====== Data for the task ======

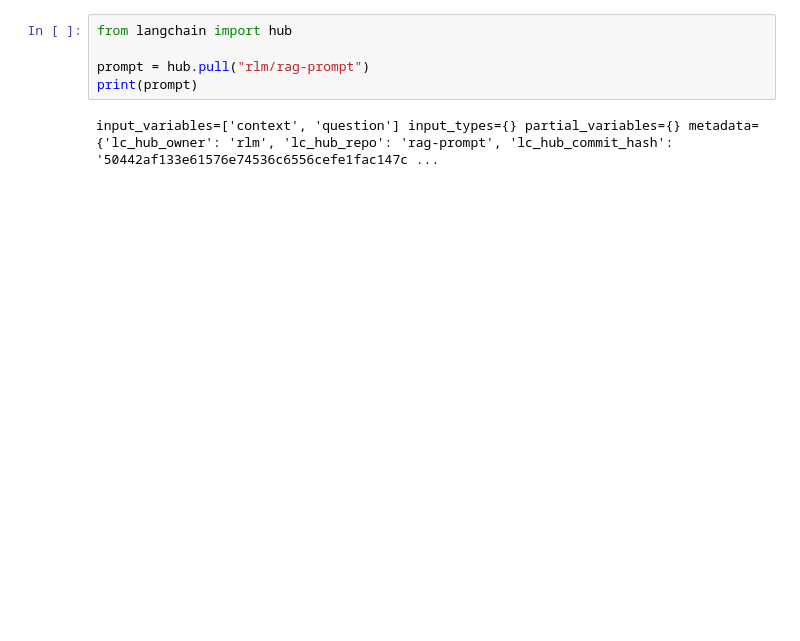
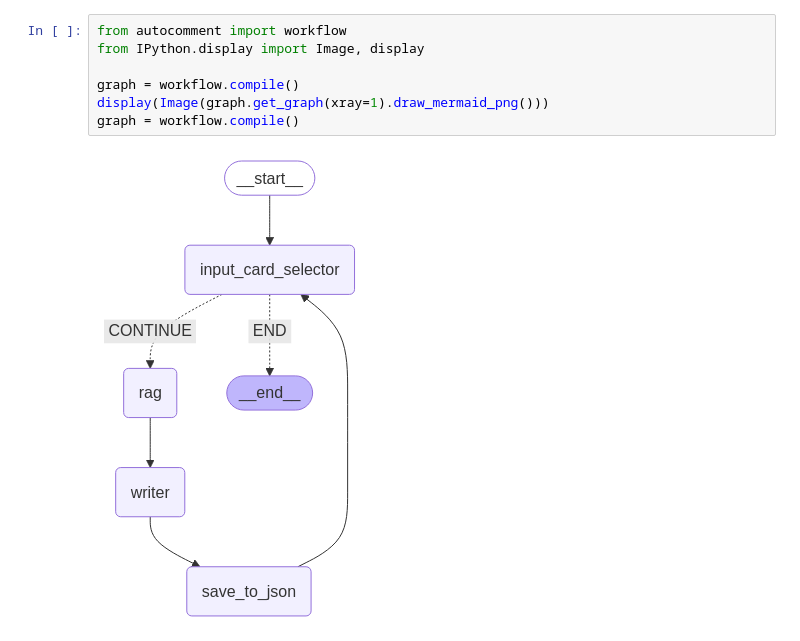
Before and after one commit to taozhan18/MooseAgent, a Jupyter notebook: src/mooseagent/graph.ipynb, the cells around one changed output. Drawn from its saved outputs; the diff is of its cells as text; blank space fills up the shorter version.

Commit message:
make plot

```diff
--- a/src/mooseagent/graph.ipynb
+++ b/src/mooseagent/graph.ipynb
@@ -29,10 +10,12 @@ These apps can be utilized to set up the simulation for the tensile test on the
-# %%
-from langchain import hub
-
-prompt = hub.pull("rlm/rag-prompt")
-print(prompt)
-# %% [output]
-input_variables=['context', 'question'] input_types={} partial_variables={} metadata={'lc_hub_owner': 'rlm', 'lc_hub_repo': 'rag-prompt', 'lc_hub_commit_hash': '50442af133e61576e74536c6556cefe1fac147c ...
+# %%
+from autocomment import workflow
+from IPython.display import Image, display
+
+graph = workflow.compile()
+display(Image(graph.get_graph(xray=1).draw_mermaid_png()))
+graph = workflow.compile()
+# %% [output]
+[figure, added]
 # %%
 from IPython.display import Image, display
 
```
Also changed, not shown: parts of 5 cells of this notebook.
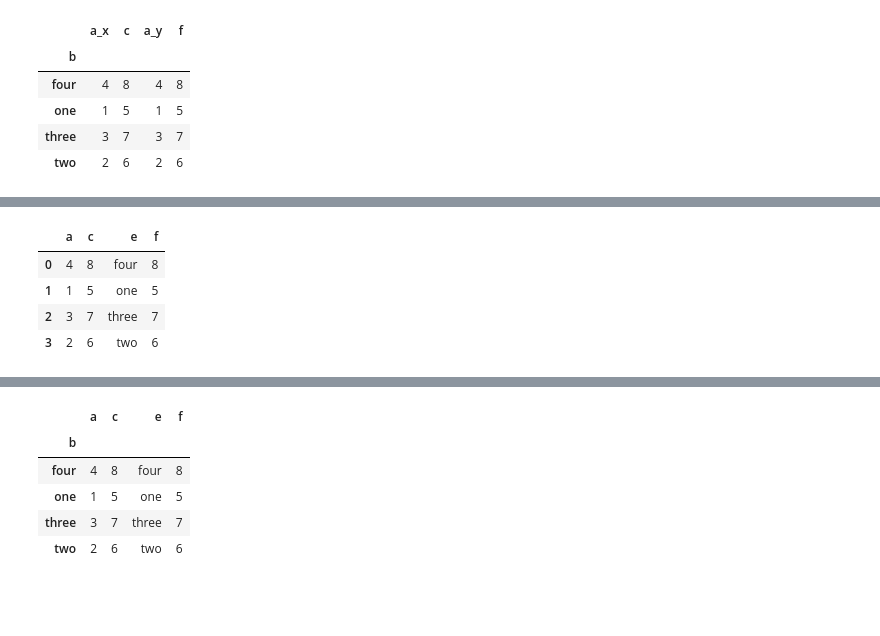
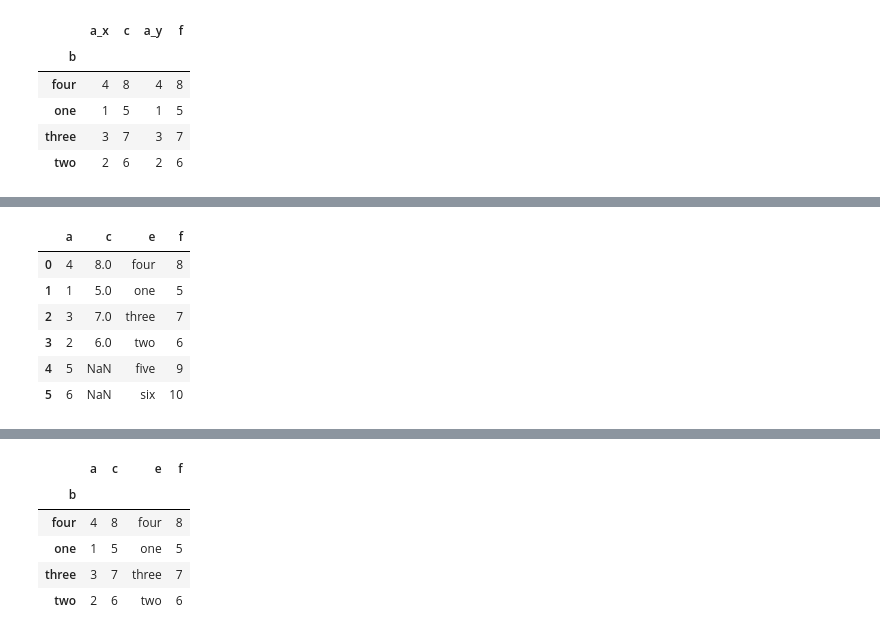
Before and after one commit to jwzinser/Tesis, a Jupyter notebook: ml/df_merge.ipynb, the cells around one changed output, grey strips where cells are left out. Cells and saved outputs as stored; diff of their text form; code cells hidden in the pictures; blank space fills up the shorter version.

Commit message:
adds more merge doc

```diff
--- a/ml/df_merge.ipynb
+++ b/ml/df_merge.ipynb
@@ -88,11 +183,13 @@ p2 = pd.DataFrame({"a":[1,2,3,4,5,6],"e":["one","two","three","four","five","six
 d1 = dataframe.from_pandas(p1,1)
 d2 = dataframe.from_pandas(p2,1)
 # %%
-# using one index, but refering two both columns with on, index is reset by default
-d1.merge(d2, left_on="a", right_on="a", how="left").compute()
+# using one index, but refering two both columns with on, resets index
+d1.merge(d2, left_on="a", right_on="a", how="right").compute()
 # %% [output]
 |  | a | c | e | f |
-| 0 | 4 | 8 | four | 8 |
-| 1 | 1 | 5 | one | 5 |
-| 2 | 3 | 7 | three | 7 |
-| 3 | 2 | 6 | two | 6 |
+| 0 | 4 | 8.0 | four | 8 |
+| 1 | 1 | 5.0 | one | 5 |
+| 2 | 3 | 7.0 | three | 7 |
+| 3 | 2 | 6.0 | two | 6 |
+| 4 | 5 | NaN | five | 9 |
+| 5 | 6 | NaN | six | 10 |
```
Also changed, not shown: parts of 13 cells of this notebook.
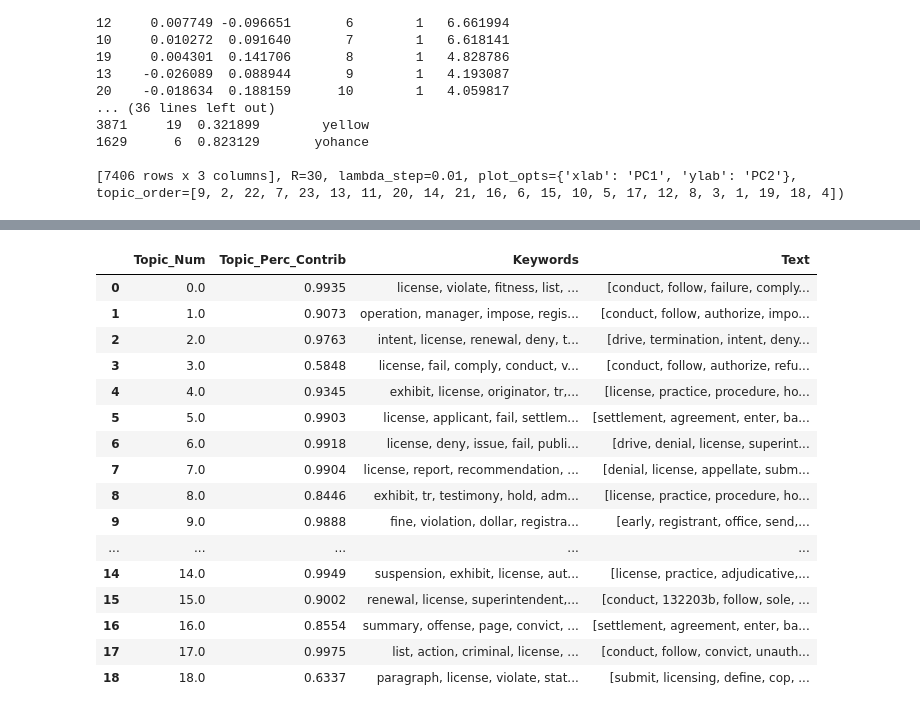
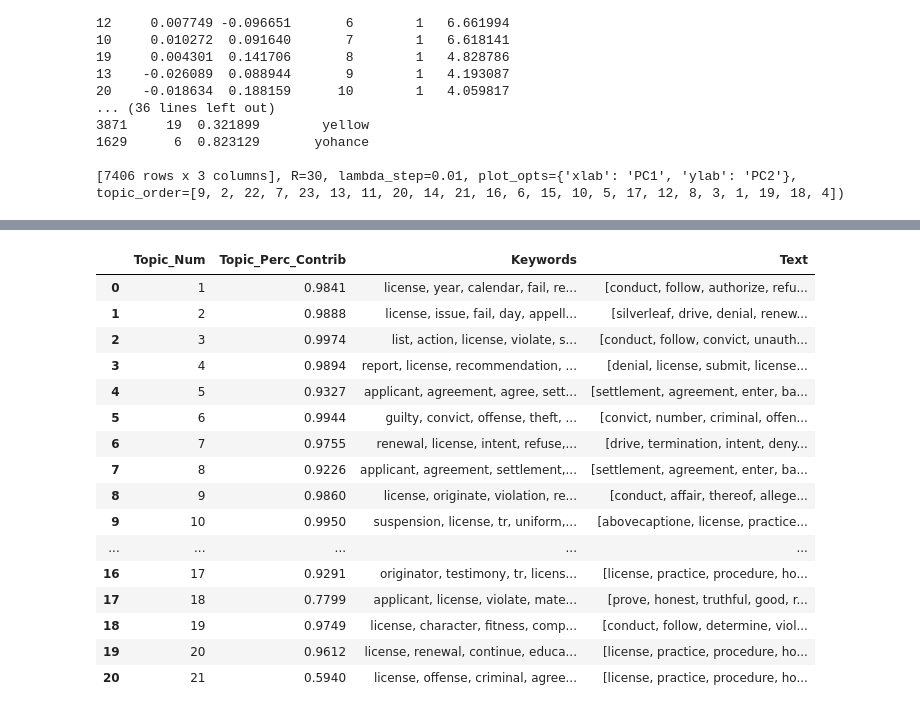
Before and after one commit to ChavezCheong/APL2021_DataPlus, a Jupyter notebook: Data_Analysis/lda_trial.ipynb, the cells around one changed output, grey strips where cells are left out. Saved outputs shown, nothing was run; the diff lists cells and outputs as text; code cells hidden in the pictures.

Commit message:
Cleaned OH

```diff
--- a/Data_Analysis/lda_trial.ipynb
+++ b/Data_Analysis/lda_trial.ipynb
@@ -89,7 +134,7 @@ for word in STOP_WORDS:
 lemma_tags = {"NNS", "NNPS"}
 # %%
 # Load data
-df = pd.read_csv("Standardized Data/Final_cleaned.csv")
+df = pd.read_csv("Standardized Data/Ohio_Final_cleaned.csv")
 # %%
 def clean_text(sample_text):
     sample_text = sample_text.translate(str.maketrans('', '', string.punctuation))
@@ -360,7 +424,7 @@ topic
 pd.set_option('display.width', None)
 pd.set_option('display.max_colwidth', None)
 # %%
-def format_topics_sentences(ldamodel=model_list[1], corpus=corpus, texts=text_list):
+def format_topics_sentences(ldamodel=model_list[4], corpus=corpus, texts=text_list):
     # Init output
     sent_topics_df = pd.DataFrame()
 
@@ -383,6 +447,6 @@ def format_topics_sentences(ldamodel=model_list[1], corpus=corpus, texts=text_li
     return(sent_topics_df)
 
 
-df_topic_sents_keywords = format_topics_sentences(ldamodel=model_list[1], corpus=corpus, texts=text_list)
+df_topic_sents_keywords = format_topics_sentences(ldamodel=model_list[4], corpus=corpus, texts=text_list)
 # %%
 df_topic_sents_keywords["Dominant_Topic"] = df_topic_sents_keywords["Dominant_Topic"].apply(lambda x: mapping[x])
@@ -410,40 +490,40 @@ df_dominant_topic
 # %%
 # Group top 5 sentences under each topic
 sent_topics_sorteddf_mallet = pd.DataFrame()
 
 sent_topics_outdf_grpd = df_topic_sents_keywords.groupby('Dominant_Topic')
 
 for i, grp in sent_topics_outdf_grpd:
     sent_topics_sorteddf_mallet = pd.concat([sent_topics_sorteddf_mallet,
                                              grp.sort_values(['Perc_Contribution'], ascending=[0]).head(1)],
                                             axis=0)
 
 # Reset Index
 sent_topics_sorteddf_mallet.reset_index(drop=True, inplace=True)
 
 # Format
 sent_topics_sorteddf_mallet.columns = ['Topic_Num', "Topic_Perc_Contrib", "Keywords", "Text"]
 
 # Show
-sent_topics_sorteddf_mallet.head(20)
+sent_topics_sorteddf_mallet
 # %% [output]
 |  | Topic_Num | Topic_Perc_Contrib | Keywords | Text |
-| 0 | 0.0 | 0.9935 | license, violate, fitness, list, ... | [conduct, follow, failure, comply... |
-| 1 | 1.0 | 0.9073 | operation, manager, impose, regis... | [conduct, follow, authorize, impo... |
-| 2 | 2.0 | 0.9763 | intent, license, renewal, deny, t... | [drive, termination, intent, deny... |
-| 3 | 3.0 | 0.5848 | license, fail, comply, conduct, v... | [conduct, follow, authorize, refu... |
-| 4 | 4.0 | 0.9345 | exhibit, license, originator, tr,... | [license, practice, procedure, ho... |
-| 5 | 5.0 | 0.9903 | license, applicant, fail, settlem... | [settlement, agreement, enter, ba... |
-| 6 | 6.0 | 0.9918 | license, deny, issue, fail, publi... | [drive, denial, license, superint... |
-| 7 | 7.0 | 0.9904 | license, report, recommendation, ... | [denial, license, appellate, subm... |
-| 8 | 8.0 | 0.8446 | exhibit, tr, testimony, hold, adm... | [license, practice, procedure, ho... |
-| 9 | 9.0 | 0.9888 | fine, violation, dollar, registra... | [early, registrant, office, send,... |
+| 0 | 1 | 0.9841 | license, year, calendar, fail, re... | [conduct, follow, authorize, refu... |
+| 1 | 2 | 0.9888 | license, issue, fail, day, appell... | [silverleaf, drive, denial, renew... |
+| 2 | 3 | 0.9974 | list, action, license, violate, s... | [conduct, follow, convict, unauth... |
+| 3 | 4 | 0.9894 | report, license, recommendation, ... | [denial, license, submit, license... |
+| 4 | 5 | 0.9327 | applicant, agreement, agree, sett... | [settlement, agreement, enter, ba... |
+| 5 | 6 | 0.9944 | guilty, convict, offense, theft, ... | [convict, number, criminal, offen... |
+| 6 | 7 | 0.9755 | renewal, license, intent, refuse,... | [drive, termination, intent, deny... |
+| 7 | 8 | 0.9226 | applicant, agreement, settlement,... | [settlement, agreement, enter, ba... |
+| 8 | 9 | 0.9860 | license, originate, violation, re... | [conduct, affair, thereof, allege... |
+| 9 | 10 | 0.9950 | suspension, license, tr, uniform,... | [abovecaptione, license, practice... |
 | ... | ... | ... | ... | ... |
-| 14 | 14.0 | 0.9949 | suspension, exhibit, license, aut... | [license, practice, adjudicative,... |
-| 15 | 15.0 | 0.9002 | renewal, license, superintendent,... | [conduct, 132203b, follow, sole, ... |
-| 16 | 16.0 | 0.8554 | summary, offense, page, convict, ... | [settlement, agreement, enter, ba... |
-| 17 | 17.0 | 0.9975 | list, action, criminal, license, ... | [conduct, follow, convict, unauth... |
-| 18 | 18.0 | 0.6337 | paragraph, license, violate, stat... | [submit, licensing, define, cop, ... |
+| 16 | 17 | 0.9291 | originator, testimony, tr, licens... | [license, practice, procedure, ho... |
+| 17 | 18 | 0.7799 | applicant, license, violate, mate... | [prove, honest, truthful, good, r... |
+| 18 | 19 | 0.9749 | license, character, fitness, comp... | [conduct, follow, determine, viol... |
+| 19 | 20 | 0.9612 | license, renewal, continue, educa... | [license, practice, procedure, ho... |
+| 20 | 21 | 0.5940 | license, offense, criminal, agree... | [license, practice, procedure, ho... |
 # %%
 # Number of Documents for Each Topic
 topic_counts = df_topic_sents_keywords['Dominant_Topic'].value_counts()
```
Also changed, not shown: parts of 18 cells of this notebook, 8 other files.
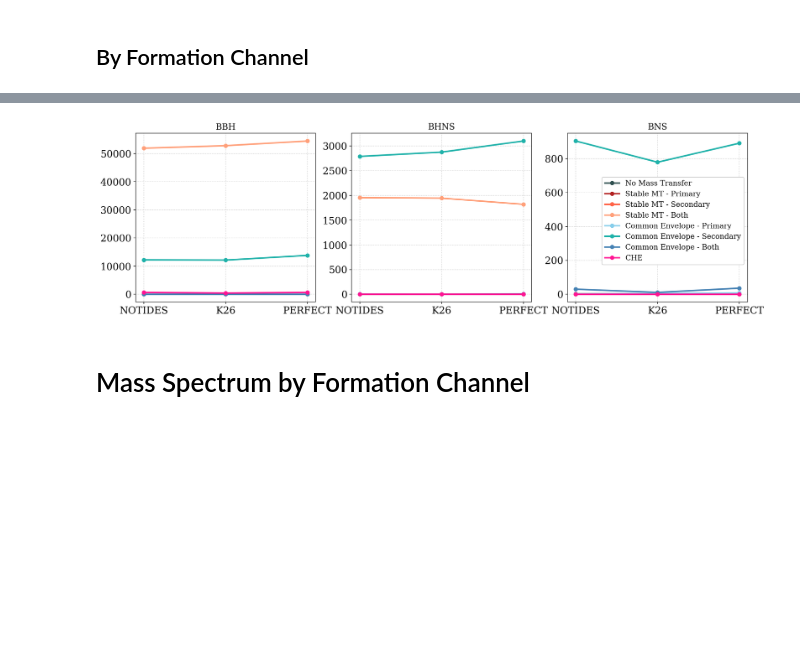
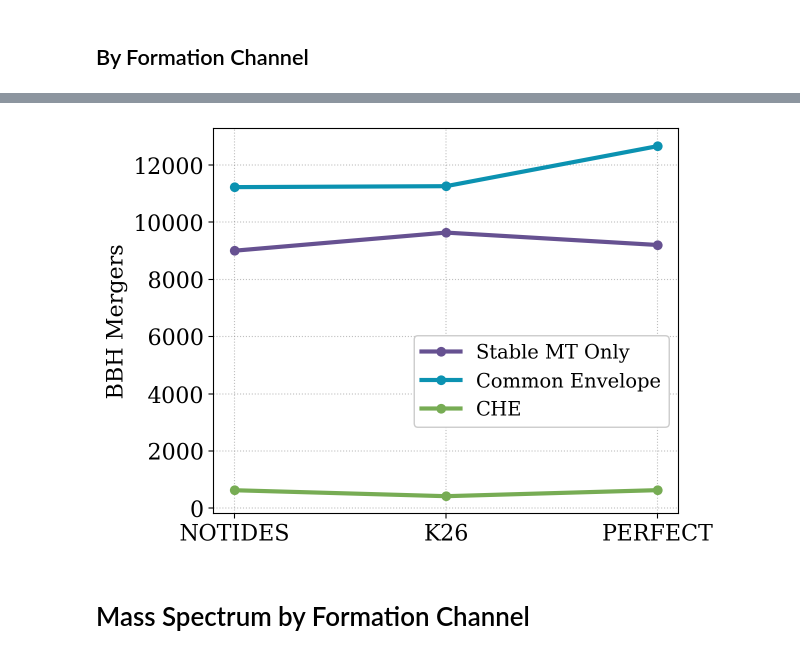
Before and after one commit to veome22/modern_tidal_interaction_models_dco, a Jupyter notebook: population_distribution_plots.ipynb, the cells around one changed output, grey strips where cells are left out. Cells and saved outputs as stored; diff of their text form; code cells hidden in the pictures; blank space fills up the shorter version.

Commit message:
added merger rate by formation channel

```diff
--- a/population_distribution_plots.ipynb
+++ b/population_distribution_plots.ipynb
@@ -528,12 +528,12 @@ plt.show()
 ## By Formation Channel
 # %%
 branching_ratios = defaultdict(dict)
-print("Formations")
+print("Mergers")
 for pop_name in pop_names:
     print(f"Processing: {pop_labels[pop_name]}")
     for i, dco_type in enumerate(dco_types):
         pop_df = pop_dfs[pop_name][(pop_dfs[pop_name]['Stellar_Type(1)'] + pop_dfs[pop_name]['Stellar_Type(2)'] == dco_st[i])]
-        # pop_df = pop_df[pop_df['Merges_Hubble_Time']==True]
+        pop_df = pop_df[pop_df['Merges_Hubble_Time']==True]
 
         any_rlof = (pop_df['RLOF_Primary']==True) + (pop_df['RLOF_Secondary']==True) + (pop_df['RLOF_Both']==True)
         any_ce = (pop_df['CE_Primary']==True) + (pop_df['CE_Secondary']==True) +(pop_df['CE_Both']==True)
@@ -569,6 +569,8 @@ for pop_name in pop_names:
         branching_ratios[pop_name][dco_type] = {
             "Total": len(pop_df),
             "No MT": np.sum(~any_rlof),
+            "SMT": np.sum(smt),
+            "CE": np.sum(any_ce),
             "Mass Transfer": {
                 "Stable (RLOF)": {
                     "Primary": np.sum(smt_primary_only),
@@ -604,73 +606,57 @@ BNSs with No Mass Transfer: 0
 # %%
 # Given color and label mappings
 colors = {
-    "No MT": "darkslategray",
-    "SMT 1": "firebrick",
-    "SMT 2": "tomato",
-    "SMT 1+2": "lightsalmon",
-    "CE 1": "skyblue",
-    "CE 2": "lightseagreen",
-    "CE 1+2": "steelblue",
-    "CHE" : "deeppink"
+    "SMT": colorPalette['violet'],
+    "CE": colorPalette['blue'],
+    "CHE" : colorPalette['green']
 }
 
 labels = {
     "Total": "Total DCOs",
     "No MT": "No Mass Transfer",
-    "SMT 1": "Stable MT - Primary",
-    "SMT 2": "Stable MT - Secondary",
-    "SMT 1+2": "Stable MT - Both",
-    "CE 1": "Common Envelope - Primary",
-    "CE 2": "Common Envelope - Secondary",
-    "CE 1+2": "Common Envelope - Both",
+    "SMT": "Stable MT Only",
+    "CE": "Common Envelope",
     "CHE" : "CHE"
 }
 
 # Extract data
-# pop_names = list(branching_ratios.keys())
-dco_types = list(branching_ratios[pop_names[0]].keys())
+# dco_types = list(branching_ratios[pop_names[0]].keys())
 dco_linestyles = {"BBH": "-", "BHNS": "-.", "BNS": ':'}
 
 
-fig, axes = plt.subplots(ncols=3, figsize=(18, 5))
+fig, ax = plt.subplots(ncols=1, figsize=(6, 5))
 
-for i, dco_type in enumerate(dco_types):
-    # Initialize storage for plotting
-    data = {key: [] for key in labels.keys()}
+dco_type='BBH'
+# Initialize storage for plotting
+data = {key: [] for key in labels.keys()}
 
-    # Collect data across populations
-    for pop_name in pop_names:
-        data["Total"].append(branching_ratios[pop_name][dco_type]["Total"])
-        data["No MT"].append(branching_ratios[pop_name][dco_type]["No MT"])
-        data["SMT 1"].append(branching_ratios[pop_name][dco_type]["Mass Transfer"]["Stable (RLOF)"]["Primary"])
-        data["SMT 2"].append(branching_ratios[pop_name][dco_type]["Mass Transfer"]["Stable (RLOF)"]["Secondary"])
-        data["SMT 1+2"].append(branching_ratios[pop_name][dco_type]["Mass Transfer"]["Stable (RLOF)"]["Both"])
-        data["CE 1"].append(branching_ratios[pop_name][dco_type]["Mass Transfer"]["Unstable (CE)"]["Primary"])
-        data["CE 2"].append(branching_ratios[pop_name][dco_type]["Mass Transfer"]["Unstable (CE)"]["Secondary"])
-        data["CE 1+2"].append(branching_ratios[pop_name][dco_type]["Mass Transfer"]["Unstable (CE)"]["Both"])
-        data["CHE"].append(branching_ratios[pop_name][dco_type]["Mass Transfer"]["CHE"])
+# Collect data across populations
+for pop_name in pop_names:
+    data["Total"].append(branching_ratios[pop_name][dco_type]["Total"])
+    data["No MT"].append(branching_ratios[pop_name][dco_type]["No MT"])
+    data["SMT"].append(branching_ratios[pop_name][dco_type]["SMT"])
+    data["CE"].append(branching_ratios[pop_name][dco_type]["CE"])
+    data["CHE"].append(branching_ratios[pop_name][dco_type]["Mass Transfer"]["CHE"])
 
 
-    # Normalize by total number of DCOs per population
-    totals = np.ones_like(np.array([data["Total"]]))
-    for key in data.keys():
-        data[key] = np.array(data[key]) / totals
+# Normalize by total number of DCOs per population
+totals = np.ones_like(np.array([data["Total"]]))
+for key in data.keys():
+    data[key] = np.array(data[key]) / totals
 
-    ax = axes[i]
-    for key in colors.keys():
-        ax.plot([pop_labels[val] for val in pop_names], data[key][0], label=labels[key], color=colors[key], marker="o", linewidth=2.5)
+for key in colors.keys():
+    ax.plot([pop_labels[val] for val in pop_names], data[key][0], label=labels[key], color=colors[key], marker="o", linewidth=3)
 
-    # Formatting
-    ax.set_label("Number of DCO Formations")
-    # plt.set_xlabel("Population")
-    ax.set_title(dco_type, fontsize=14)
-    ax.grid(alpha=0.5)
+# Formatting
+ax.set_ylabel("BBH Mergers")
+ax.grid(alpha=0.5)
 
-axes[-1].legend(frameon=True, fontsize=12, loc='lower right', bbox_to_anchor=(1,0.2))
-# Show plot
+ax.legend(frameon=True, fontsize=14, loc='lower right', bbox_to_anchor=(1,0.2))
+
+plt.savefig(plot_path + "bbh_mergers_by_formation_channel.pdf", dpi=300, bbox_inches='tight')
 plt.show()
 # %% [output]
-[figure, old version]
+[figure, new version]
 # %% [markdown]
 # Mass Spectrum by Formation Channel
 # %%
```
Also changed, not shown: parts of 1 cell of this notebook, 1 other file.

======

▸ Required work: All lines of the entries above where "exhibit" turns up should be reported.

▸ Written answer:
-| 4 | 4.0 | 0.9345 | exhibit, license, originator, tr,... | [license, practice, procedure, ho... |
-| 8 | 8.0 | 0.8446 | exhibit, tr, testimony, hold, adm... | [license, practice, procedure, ho... |
-| 14 | 14.0 | 0.9949 | suspension, exhibit, license, aut... | [license, practice, adjudicative,... |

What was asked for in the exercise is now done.